To Trump, however, any fact that contradicts what he says is “fake news.” This is the case even if , for example,  said “fake news” led him to fire National Security Adviser Gen. Michael Flynn for lying to the Vice President about his contacts with Russia--after which Trump griped about how unfairly Gen Flynn was treated.  
Supposedly it’s also “fake news” that his campaign was in contact with agents of Russian intelligence at about the time the Russians were hacking the computers of the Democratic National Committee.  The leaks that led to those stories, however, are serious business, “so unfair,” according to Trump, and need to be investigated. When pressed on the apparent contradiction, Trump explained that leaks are real but the news that comes from them is fake, “because so much of the  news is fake.” Get it now?
See, here’s something Mr. Trump probably doesn’t get about this whole leak business.

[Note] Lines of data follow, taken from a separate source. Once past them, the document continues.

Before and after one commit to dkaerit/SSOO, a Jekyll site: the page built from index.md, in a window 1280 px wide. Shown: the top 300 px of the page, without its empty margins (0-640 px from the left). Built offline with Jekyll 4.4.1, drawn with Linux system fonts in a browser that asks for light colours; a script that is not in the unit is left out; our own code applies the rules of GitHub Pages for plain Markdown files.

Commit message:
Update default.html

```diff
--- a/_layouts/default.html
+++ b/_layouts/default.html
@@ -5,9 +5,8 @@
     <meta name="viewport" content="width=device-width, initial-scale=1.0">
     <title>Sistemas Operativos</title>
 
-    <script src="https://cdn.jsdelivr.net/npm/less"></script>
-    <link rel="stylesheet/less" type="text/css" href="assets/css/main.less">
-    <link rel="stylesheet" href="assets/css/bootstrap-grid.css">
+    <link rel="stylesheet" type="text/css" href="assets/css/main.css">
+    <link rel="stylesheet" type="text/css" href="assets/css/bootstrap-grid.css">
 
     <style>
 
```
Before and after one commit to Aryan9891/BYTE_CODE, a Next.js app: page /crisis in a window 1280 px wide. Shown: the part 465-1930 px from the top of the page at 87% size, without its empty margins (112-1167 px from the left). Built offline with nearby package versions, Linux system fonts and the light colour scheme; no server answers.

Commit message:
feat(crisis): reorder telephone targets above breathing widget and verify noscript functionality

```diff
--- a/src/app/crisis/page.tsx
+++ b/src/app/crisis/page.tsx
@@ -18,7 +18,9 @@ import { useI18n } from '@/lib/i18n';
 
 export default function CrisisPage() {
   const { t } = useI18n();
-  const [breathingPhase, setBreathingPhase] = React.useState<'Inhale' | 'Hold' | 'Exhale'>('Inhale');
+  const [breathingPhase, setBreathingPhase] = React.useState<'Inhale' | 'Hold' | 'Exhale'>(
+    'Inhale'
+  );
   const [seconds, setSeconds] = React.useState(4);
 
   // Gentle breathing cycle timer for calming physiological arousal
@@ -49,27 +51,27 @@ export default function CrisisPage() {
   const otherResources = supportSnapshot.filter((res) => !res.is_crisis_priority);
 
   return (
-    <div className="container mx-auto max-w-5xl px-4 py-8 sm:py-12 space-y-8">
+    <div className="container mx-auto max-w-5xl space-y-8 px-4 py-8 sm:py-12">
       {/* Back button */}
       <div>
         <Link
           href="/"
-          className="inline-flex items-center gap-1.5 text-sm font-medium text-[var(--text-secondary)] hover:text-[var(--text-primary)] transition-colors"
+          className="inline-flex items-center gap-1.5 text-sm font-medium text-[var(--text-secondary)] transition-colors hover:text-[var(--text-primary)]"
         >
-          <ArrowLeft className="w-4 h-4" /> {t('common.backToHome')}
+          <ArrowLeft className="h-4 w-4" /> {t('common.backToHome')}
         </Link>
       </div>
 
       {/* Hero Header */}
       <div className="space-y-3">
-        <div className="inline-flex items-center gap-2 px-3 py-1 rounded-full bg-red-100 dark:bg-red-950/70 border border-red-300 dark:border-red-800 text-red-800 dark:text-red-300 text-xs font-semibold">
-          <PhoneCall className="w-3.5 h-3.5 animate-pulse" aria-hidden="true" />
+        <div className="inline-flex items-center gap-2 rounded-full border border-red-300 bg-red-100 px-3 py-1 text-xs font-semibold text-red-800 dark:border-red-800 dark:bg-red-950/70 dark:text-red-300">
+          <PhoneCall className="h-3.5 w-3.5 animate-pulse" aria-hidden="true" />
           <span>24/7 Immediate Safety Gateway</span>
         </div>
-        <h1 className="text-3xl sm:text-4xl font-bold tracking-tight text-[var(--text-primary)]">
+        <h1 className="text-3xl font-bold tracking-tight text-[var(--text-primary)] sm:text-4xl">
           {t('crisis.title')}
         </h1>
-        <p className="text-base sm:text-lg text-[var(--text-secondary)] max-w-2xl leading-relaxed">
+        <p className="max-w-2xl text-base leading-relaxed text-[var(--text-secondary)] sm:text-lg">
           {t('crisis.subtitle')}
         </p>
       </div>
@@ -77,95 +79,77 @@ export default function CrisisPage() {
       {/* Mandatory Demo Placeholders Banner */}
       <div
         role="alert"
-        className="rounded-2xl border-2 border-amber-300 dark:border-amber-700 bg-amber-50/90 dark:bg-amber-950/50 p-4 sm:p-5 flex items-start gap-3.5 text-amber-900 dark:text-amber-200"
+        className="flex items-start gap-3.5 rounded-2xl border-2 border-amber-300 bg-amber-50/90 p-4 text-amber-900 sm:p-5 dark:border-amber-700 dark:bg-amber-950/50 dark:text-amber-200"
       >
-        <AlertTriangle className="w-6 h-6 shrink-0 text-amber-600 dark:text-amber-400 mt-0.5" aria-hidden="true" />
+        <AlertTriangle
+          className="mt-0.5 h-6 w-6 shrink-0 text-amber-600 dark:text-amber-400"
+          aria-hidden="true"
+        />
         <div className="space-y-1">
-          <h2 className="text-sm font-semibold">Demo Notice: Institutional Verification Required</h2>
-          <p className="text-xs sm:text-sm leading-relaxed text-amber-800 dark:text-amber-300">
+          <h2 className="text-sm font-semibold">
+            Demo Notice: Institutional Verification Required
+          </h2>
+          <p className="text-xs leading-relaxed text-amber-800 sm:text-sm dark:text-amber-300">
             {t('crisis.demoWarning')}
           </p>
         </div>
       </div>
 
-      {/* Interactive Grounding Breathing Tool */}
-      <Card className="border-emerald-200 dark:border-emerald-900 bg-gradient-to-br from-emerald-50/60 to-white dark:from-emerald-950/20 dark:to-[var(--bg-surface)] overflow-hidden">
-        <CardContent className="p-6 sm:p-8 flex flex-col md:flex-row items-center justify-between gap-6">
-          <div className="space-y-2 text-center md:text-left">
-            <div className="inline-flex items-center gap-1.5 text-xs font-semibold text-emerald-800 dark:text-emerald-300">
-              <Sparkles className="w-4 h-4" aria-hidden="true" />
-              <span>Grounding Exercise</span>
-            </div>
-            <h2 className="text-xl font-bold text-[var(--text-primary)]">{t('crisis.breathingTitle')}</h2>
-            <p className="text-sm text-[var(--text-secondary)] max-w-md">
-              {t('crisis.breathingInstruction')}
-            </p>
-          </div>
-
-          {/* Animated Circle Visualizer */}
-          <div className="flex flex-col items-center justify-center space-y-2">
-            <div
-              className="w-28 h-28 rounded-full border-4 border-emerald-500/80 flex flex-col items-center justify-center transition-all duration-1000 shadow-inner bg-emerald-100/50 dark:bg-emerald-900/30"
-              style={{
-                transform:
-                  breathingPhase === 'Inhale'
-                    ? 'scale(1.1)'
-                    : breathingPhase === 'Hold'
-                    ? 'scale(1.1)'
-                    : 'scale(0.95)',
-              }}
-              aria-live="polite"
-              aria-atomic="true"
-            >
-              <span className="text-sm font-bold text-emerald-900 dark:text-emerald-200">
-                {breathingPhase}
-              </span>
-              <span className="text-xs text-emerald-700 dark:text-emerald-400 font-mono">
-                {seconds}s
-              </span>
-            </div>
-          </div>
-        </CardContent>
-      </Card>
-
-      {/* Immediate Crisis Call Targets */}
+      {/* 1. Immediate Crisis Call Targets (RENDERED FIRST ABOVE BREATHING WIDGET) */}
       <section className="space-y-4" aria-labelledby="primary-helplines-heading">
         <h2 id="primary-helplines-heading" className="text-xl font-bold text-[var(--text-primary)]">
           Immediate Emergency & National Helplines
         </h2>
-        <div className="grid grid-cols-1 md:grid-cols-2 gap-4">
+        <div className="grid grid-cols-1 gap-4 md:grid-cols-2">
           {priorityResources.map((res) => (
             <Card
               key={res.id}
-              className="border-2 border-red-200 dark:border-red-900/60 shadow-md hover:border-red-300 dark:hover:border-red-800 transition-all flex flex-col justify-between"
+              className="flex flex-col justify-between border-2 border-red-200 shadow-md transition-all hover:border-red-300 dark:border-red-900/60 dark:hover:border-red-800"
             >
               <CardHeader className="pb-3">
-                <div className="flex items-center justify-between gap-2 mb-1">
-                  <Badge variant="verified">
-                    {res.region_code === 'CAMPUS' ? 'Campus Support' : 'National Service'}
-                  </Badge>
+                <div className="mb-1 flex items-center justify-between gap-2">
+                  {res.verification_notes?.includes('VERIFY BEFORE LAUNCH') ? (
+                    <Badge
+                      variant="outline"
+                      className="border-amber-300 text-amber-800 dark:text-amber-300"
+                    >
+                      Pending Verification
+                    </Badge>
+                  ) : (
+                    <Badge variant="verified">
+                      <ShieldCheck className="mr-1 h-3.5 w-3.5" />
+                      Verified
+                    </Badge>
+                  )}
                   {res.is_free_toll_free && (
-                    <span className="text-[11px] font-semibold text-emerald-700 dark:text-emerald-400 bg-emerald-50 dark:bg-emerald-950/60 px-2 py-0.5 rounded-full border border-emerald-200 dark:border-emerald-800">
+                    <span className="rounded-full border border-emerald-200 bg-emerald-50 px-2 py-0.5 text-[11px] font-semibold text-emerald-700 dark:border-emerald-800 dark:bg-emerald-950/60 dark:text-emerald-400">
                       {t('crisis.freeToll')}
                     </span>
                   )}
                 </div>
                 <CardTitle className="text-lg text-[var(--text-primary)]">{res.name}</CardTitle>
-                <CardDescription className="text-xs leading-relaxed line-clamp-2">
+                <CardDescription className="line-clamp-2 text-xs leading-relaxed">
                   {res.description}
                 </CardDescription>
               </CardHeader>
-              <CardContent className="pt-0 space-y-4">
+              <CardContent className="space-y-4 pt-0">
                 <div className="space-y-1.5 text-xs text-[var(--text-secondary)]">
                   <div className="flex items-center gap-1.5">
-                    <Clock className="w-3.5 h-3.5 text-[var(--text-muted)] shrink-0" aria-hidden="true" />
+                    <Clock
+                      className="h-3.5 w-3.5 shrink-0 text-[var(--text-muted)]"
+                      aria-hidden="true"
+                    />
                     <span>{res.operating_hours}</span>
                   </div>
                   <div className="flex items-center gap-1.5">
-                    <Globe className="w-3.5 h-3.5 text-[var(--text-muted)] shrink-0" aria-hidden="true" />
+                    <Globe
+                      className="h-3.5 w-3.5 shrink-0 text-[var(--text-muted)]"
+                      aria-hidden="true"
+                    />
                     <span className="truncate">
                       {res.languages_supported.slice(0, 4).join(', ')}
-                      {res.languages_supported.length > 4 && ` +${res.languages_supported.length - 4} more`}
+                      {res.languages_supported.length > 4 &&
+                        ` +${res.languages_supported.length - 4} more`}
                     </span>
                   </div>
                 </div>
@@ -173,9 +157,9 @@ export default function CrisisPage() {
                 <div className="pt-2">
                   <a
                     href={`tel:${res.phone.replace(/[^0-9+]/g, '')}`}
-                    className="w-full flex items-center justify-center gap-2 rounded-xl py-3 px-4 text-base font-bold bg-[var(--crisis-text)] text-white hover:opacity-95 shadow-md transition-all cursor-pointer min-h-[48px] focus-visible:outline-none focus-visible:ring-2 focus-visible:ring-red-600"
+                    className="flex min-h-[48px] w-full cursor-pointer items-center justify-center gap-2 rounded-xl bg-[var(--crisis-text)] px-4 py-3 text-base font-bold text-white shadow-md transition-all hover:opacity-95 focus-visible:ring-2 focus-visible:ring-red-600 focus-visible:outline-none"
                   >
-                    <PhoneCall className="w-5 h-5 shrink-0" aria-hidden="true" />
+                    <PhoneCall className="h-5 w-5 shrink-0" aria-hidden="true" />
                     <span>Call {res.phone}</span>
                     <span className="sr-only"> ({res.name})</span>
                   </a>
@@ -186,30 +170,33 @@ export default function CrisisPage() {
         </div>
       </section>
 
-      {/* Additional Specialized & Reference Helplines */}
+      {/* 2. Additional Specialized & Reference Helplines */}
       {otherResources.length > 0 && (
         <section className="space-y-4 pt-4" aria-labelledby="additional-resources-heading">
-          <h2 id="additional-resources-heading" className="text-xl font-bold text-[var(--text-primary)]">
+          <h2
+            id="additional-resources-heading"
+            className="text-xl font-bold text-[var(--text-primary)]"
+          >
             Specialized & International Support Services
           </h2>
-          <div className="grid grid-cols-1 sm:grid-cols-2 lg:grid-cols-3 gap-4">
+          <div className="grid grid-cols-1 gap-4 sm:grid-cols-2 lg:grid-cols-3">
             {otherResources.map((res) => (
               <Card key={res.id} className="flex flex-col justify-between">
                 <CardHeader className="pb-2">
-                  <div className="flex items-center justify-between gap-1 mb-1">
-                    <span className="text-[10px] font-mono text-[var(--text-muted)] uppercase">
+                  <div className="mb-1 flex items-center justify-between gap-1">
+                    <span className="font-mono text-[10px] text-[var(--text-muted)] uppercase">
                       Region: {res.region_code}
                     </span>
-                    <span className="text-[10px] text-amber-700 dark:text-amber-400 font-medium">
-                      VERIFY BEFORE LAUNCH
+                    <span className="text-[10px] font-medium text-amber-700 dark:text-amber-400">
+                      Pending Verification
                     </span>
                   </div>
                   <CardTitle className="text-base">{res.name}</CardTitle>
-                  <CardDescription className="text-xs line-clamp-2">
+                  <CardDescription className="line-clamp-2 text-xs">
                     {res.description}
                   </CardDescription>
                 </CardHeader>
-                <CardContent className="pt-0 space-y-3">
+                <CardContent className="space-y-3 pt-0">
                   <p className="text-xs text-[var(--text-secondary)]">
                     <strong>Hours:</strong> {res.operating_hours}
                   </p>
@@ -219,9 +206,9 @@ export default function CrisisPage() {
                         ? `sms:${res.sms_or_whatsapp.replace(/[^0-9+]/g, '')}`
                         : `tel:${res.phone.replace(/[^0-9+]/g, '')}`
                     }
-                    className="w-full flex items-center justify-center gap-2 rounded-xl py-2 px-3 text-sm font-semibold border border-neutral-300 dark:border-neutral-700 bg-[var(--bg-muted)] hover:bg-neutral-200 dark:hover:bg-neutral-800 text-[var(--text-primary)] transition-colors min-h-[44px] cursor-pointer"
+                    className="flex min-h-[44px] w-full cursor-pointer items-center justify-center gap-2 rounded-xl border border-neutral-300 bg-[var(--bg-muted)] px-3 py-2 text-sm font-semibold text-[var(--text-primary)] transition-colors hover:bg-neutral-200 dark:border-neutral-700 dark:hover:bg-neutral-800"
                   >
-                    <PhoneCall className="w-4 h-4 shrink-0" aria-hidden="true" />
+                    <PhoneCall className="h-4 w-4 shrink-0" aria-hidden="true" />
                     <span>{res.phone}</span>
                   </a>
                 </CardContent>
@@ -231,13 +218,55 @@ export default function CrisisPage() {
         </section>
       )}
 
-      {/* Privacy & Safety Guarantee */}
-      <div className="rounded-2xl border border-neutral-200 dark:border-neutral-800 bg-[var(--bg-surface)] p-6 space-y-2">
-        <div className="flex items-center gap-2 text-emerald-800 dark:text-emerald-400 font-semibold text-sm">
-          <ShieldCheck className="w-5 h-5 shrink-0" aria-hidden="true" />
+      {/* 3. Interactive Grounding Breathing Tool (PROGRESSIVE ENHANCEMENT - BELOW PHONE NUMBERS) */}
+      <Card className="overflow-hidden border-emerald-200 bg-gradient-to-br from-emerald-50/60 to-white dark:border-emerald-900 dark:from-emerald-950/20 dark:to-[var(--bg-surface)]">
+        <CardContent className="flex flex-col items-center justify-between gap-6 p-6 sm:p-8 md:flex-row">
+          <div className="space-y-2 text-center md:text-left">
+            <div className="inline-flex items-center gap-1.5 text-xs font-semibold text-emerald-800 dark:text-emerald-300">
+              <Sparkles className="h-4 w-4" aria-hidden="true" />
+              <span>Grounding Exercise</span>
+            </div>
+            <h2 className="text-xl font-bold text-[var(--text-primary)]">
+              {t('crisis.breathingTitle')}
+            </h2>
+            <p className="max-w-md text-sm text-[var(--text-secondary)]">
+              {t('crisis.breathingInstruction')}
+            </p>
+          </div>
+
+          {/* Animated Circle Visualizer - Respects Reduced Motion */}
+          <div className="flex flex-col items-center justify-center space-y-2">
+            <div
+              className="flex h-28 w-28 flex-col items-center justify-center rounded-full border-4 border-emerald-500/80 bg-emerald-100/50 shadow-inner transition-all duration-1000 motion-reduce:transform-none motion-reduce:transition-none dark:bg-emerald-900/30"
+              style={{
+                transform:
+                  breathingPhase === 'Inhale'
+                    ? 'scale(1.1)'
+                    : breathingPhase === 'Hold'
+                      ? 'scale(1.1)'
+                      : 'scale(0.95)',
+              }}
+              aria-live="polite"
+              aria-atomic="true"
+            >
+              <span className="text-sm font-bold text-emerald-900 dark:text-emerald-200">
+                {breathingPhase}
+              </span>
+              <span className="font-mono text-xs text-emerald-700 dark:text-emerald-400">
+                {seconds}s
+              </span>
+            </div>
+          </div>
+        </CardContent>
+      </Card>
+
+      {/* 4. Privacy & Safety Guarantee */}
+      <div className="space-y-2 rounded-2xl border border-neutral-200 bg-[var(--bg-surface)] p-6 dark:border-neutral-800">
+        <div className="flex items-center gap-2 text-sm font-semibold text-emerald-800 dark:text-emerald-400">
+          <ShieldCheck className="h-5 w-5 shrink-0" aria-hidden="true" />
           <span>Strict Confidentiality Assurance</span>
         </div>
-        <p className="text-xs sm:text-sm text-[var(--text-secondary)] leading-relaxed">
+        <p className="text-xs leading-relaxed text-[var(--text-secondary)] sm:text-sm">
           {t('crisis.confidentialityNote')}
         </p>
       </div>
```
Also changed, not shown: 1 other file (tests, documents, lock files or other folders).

I’ve tried cases in criminal and domestic courts for over 25 years now, and “where did you get that?! You’re not supposed to have that!” when confronted with damning evidence is the cry of a guilty man.
Mr. Trump spent a lot of time complaining, as he always does, about how unfair everything is to him.  After all, he said, “I inherited a mess.” Funny, I seem to recall every time President Obama mentioned the mess he’d inherited, including the greatest economic crisis since the Great Depression, the wingnuts shrieked “When is Obama going to stop blaming Bush for all his problems and show some leadership!?” 
A real low point (there were so many) was when Trump responded to a question from  April Ryan of American Urban Radio Networks as to whether the Congressional Black Caucus was going to be included in meetings on Trump’s “urban agenda.” “Do you know them?” Trump said challengingly. “Do you want to set up the meeting?” When Ryan noted that she was only a reporter, Trump snapped “well then, set up the meeting.”
Oh, and he also rudely dismissed a Jewish reporter in a yarmulke for asking about rising anti-semitism in the country. “Not a fair question,” he snapped.  “Sit down.” This must have reassured his large and devoted neo-Nazi following that he’s still on their side.
All of this is just catnip,  of course, to Trump’s hard core supporters. Sure, the leader of the Free World sounded like an angry drunk at the end of the bar raging at the TV when the bartender flips it to CNN. But Trump could have done the conference in a clown nose and rubber duck hat, honking a bicycle horn and speaking in pig Latin, and his base would eat it up, so long as he attacked the press and put a black reporter—a woman, no less-- in her place. All it lacked to make it like the good old days of the campaign was some random old white dude smacking April Ryan in the face as she was led out.  
 In the end, this wasn’t a press conference. It was another rally for the troops, yet another campaign event for the man who’d rather keep campaigning than actually govern.